**REQUIREMENT**
Print the entries below in their entirety, exactly as they are written.

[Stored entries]

# # # #

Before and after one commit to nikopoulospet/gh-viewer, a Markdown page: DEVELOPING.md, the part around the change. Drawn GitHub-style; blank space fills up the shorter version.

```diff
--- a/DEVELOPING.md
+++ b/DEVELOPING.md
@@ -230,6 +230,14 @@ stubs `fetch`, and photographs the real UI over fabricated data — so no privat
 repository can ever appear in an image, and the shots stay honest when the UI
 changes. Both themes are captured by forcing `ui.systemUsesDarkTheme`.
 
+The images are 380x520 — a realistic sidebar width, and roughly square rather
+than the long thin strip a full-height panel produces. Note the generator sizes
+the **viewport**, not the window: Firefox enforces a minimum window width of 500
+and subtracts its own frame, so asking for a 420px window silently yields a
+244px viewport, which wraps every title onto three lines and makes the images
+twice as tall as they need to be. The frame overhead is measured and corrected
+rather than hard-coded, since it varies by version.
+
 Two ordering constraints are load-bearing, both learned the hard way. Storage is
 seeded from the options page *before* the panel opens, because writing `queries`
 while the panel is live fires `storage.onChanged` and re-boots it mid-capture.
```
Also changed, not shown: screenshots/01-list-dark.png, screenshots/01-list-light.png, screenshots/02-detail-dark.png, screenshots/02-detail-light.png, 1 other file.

# # # #

**RESULT OF THE EXERCISE**
Before and after one commit to nikopoulospet/gh-viewer, a Markdown page: DEVELOPING.md, the part around the change. Drawn GitHub-style; blank space fills up the shorter version.

```diff
--- a/DEVELOPING.md
+++ b/DEVELOPING.md
@@ -230,6 +230,14 @@ stubs `fetch`, and photographs the real UI over fabricated data — so no privat
 repository can ever appear in an image, and the shots stay honest when the UI
 changes. Both themes are captured by forcing `ui.systemUsesDarkTheme`.
 
+The images are 380x520 — a realistic sidebar width, and roughly square rather
+than the long thin strip a full-height panel produces. Note the generator sizes
+the **viewport**, not the window: Firefox enforces a minimum window width of 500
+and subtracts its own frame, so asking for a 420px window silently yields a
+244px viewport, which wraps every title onto three lines and makes the images
+twice as tall as they need to be. The frame overhead is measured and corrected
+rather than hard-coded, since it varies by version.
+
 Two ordering constraints are load-bearing, both learned the hard way. Storage is
 seeded from the options page *before* the panel opens, because writing `queries`
 while the panel is live fires `storage.onChanged` and re-boots it mid-capture.
```
Also changed, not shown: screenshots/01-list-dark.png, screenshots/01-list-light.png, screenshots/02-detail-dark.png, screenshots/02-detail-light.png, 1 other file.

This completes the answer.